For Scotty McCreery, Seasons Change is just as much a collection of memories as it is an album of music. Fans will recognize the artist they admired when he was crowned the victor on American Idol, but notice a new sense of maturity on the project. A clear reflection of where he’s at in life, the album turns themes of love, humility and steadfastness into honest songs about the ebbs and flows of life.
Nostalgia and reflection dominate over the course of 11 songs, with McCreery letting us know from the start it’s the dawn of a new day on the title track, proclaiming one “can’t keep a man down when he’s on his way up” as he powers through the rain into a new season of life. From there he takes us on a journey to the places, and most importantly the people, that helped shape his life, particularly on “Boys From Back Home,” “Home in My Mind” and the poignant lead single “Five More Minutes,” all of which have him reminiscing about the people and experiences that make his memories of North Carolina home.

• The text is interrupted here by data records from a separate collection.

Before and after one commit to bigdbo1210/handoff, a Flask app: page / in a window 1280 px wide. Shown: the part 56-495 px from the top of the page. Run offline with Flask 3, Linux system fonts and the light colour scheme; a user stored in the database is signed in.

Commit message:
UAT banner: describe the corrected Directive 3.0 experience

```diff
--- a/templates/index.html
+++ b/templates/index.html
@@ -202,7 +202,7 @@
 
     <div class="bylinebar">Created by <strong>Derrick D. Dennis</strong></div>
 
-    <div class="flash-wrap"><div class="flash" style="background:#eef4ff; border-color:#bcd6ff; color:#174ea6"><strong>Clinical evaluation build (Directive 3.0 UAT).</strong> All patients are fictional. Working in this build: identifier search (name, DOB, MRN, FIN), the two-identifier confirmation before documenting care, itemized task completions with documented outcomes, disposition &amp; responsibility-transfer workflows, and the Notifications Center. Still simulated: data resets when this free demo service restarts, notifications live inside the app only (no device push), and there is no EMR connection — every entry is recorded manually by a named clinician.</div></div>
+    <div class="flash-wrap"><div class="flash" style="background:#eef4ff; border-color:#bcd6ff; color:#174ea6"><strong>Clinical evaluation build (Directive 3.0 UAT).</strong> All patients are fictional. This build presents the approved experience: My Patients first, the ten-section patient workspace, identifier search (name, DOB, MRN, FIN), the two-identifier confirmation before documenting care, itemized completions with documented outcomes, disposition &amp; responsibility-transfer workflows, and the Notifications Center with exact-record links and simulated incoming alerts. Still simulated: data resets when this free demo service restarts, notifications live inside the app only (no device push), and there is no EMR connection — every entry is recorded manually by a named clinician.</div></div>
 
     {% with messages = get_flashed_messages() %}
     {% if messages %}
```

Perhaps no song is more personal than “This Is It” as the singer takes us with him during the life-changing moment Gabi Dugal became his fiancée. McCreery paints a picturesque view of the mountain where he proposed, climbing 4,000 feet high to the indescribable view where “Carolina meets the sky,” from there building the path to the rest of his life, all laid out in song. It’s a tender moment and a story only McCreery could tell, making for an honest reflection fans are sure to gravitate to. And he’s just as romantic on “Still,” not holding back as he tells the woman he loves just how she makes him feel. “Every day changes but it doesn’t change, the way you make me smile when you say my name…like it did back when, when we were just beginning, and girl it always will, I want you, I need you, still,” he croons.
McCreery doesn’t throw any curve balls on Seasons Change, mainly ignoring the common trends on current country radio to deliver an authentic album that sticks to his roots and relies on his own blend of traditional country. For McCreery, the growth isn’t on the production side of the album (though he does incorporate horns on “Barefootin’”), it’s in the lyrics, laying forth the future he hopes for himself while using descriptive details to really take the listener inside his roots and the people that knew him long before his days of stardom.
Seasons Change isn’t a stark difference from his past projects, and it doesn’t have to be, acting more like an extension of what made fans love him in the first place. It exudes the humble qualities that made McCreery a star while showing off his growth throughout his young adult life – just with a little more heart and maturity.